Brief
Leaving every picture out, repeat all of the entries below exactly.

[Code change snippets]
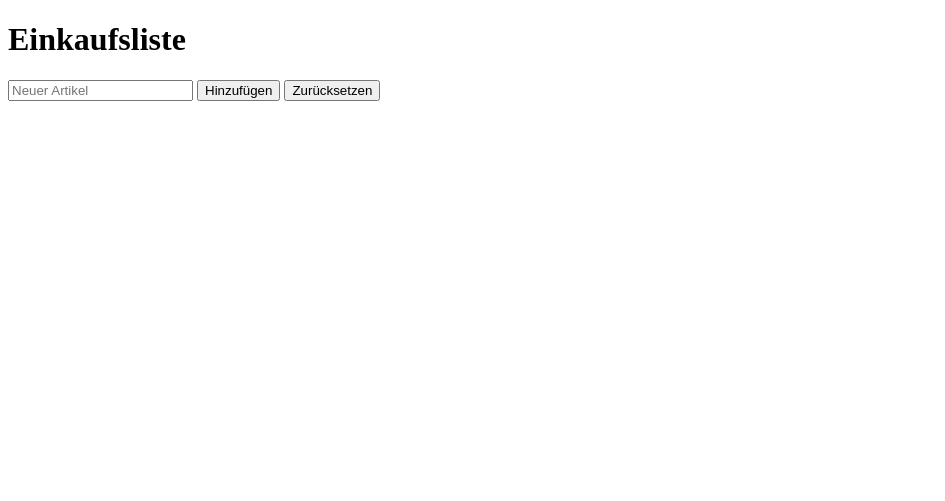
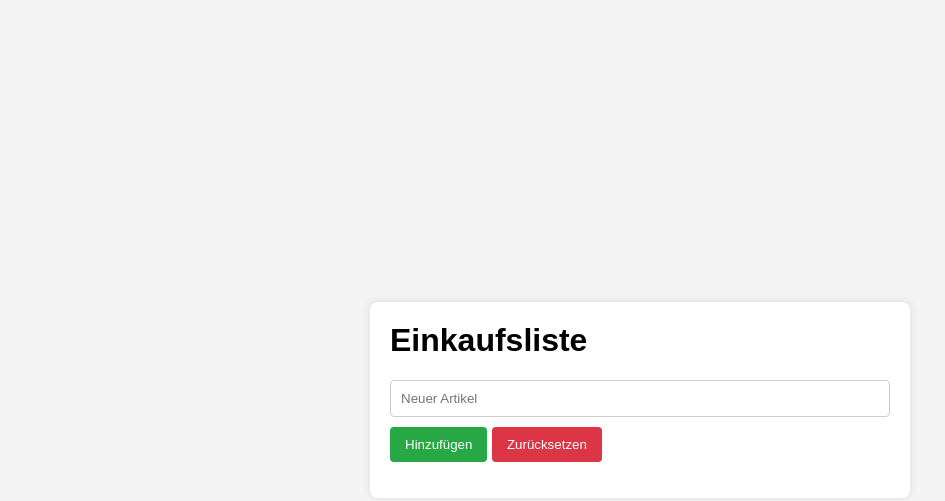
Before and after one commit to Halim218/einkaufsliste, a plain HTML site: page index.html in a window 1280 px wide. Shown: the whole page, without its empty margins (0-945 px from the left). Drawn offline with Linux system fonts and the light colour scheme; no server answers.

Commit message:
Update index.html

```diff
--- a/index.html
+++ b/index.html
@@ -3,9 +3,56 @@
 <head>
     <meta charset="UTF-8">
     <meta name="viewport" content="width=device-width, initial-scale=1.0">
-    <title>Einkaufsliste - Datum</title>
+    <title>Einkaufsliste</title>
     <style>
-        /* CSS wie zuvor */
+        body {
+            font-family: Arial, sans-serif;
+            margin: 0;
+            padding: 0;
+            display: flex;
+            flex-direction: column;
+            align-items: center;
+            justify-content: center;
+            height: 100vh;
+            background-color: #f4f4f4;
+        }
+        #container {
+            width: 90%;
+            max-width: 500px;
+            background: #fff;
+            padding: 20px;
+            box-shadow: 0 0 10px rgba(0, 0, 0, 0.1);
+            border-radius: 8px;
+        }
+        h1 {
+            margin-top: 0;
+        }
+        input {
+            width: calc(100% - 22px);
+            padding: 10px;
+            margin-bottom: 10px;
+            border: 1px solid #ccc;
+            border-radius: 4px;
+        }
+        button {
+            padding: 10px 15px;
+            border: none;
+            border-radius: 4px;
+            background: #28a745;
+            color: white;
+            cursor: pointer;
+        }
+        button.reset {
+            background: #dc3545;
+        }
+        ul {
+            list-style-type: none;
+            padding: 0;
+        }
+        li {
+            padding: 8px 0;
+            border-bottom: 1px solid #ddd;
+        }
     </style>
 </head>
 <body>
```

Response to this exercise
Before and after one commit to Halim218/einkaufsliste, a plain HTML site: page index.html in a window 1280 px wide. Shown: the whole page, without its empty margins (0-945 px from the left). Drawn offline with Linux system fonts and the light colour scheme; no server answers.

Commit message:
Update index.html

```diff
--- a/index.html
+++ b/index.html
@@ -3,9 +3,56 @@
 <head>
     <meta charset="UTF-8">
     <meta name="viewport" content="width=device-width, initial-scale=1.0">
-    <title>Einkaufsliste - Datum</title>
+    <title>Einkaufsliste</title>
     <style>
-        /* CSS wie zuvor */
+        body {
+            font-family: Arial, sans-serif;
+            margin: 0;
+            padding: 0;
+            display: flex;
+            flex-direction: column;
+            align-items: center;
+            justify-content: center;
+            height: 100vh;
+            background-color: #f4f4f4;
+        }
+        #container {
+            width: 90%;
+            max-width: 500px;
+            background: #fff;
+            padding: 20px;
+            box-shadow: 0 0 10px rgba(0, 0, 0, 0.1);
+            border-radius: 8px;
+        }
+        h1 {
+            margin-top: 0;
+        }
+        input {
+            width: calc(100% - 22px);
+            padding: 10px;
+            margin-bottom: 10px;
+            border: 1px solid #ccc;
+            border-radius: 4px;
+        }
+        button {
+            padding: 10px 15px;
+            border: none;
+            border-radius: 4px;
+            background: #28a745;
+            color: white;
+            cursor: pointer;
+        }
+        button.reset {
+            background: #dc3545;
+        }
+        ul {
+            list-style-type: none;
+            padding: 0;
+        }
+        li {
+            padding: 8px 0;
+            border-bottom: 1px solid #ddd;
+        }
     </style>
 </head>
 <body>
```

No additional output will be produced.